(Recorded data)

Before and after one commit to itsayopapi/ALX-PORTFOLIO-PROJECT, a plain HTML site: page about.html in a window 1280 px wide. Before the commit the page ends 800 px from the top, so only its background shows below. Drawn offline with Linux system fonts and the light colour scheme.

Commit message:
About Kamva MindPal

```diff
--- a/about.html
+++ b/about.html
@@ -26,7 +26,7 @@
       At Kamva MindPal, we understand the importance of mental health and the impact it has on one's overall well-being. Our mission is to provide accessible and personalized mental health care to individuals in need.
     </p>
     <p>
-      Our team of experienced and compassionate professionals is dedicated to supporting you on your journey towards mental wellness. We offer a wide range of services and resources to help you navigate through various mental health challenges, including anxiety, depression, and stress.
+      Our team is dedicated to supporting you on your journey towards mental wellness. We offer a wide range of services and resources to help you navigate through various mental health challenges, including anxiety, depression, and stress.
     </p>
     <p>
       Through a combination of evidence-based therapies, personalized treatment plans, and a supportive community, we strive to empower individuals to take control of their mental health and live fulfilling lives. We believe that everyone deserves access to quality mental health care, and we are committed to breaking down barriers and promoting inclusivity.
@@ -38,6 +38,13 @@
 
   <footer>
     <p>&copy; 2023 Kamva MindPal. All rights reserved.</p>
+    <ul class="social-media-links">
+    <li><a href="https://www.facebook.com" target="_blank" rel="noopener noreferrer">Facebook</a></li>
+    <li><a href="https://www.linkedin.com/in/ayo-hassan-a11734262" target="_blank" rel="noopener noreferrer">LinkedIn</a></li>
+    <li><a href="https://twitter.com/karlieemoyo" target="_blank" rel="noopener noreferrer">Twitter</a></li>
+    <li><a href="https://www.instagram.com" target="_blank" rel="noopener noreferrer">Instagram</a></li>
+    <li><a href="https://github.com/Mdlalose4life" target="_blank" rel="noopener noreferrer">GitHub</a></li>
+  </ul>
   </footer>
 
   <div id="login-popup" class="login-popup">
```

**Exercise brief**
Reproduce each line above that contains "mental".

**Result for this exercise**
       At Kamva MindPal, we understand the importance of mental health and the impact it has on one's overall well-being. Our mission is to provide accessible and personalized mental health care to individuals in need.
-      Our team of experienced and compassionate professionals is dedicated to supporting you on your journey towards mental wellness. We offer a wide range of services and resources to help you navigate through various mental health challenges, including anxiety, depression, and stress.
+      Our team is dedicated to supporting you on your journey towards mental wellness. We offer a wide range of services and resources to help you navigate through various mental health challenges, including anxiety, depression, and stress.
       Through a combination of evidence-based therapies, personalized treatment plans, and a supportive community, we strive to empower individuals to take control of their mental health and live fulfilling lives. We believe that everyone deserves access to quality mental health care, and we are committed to breaking down barriers and promoting inclusivity.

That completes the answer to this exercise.